# Description of the task
Pull out each line of the records holding the string "deaths".

*** Dataset Section Begins ***

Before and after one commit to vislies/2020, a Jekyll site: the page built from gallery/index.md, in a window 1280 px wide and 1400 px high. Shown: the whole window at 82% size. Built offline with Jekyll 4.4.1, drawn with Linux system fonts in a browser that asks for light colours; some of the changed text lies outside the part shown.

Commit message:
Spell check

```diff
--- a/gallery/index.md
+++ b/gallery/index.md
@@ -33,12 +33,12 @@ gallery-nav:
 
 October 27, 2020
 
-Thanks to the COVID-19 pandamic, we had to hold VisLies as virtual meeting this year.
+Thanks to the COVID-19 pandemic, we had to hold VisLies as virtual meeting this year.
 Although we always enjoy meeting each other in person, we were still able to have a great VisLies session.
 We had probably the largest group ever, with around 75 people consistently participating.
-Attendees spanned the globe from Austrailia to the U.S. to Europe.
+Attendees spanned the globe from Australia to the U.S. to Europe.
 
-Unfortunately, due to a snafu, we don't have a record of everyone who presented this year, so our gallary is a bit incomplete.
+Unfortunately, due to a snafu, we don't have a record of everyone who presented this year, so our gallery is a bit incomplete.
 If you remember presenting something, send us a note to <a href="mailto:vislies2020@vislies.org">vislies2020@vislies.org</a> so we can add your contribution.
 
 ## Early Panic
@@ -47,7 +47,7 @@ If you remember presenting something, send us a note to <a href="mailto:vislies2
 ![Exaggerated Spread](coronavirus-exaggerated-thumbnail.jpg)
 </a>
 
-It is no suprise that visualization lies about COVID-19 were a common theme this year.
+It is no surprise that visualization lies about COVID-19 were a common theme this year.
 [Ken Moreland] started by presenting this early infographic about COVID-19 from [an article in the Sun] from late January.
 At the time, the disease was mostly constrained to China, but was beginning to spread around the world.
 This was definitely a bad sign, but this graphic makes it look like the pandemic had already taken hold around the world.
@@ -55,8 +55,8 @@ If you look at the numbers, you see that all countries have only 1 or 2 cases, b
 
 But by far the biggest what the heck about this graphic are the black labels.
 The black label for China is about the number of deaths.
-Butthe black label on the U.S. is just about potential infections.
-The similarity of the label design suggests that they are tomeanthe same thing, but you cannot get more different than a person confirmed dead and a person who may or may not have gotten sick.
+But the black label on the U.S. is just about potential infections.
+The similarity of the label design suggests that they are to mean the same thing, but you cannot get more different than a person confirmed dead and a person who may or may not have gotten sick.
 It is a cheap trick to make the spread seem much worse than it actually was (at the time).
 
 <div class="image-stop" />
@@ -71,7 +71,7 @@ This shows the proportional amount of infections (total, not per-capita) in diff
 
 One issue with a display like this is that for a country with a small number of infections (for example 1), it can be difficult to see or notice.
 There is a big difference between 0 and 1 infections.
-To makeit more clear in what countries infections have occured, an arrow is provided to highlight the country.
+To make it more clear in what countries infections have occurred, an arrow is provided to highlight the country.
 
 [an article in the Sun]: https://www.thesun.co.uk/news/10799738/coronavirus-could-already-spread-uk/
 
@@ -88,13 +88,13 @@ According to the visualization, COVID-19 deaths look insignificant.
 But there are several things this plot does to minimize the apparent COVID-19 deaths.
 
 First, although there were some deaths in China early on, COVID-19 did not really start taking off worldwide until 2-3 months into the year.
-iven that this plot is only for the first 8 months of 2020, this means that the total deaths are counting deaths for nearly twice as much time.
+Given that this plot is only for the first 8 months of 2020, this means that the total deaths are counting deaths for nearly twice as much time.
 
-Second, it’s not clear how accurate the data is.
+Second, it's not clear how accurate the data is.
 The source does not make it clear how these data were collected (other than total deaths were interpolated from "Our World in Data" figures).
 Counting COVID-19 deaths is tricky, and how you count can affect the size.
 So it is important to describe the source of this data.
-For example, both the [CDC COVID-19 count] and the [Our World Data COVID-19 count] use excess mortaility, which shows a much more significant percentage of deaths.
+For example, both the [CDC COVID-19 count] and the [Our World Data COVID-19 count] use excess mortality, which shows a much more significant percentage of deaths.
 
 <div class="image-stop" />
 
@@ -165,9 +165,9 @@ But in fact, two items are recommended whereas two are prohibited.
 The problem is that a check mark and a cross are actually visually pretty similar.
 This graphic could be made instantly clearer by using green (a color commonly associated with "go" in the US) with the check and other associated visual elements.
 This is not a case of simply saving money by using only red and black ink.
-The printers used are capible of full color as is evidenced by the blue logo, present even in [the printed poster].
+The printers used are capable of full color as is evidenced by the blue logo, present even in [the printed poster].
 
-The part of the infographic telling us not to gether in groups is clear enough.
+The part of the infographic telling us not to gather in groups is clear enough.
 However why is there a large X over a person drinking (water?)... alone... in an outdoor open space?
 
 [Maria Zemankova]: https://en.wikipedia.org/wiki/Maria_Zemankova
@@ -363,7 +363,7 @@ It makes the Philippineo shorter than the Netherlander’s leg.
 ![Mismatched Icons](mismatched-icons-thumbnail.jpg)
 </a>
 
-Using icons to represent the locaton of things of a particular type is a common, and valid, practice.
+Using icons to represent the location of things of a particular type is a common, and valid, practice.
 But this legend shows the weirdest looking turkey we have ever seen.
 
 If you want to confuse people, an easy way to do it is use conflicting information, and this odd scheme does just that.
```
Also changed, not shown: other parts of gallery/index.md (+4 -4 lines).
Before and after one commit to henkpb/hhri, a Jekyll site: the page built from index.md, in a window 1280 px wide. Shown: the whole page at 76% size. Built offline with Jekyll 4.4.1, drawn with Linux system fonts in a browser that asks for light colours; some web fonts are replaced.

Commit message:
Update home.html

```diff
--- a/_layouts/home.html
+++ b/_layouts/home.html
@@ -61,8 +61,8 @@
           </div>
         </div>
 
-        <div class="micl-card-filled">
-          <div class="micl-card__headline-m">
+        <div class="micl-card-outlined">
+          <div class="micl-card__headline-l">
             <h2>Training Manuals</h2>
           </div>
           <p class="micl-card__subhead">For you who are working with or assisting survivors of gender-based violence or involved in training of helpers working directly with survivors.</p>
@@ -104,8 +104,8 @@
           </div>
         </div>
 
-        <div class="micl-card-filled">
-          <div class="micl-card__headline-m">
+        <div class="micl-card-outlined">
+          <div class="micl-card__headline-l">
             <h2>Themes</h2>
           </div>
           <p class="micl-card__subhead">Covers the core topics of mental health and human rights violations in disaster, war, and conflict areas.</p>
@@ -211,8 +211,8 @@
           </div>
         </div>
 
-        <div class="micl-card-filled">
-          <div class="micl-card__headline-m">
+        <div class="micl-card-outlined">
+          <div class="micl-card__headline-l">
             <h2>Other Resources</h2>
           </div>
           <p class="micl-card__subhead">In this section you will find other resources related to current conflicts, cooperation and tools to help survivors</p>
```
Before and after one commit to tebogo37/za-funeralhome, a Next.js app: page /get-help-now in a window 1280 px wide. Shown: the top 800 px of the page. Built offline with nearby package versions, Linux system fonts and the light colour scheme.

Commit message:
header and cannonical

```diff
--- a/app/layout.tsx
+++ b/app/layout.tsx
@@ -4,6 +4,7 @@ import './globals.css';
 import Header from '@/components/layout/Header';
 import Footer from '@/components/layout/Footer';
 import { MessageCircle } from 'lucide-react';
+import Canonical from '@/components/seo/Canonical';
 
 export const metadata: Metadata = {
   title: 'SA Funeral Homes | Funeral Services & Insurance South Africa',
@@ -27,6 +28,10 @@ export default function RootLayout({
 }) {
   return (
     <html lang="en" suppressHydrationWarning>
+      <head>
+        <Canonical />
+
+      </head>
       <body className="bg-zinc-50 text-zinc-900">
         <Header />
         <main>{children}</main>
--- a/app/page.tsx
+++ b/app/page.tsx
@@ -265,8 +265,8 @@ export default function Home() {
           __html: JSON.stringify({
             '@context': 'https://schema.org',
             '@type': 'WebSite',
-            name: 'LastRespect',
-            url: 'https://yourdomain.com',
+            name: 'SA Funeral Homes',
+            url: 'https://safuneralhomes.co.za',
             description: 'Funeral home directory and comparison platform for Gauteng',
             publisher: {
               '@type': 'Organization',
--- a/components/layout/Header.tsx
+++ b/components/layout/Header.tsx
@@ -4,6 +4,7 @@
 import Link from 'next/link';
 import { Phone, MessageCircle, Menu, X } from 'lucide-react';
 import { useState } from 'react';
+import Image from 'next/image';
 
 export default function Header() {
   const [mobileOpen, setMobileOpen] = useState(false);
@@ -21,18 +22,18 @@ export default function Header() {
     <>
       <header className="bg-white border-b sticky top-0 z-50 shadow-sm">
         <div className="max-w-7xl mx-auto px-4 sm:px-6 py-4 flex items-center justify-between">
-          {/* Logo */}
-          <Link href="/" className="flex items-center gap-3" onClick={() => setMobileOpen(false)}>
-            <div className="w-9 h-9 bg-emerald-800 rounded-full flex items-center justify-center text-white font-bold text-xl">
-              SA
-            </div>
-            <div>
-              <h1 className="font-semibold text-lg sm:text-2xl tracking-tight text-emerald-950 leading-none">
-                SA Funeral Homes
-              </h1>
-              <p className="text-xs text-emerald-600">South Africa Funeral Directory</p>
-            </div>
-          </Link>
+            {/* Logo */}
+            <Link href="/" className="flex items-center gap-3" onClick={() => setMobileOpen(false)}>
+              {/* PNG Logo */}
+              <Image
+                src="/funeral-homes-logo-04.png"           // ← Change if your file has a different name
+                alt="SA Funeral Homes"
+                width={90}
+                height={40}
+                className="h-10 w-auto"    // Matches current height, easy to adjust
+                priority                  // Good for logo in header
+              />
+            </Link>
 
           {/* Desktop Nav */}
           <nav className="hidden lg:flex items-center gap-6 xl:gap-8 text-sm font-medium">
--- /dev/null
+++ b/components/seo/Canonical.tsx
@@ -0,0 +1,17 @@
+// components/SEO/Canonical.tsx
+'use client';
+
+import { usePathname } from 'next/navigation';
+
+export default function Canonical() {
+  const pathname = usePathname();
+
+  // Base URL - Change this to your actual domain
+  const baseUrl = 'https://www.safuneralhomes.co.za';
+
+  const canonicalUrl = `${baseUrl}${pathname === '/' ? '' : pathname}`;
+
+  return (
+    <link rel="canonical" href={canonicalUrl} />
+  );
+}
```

*** Dataset Section Ends ***

# Task output
 The black label for China is about the number of deaths.
@@ -88,13 +88,13 @@ According to the visualization, COVID-19 deaths look insignificant.
 But there are several things this plot does to minimize the apparent COVID-19 deaths.
 First, although there were some deaths in China early on, COVID-19 did not really start taking off worldwide until 2-3 months into the year.
-iven that this plot is only for the first 8 months of 2020, this means that the total deaths are counting deaths for nearly twice as much time.
+Given that this plot is only for the first 8 months of 2020, this means that the total deaths are counting deaths for nearly twice as much time.
 The source does not make it clear how these data were collected (other than total deaths were interpolated from "Our World in Data" figures).
 Counting COVID-19 deaths is tricky, and how you count can affect the size.
-For example, both the [CDC COVID-19 count] and the [Our World Data COVID-19 count] use excess mortaility, which shows a much more significant percentage of deaths.
+For example, both the [CDC COVID-19 count] and the [Our World Data COVID-19 count] use excess mortality, which shows a much more significant percentage of deaths.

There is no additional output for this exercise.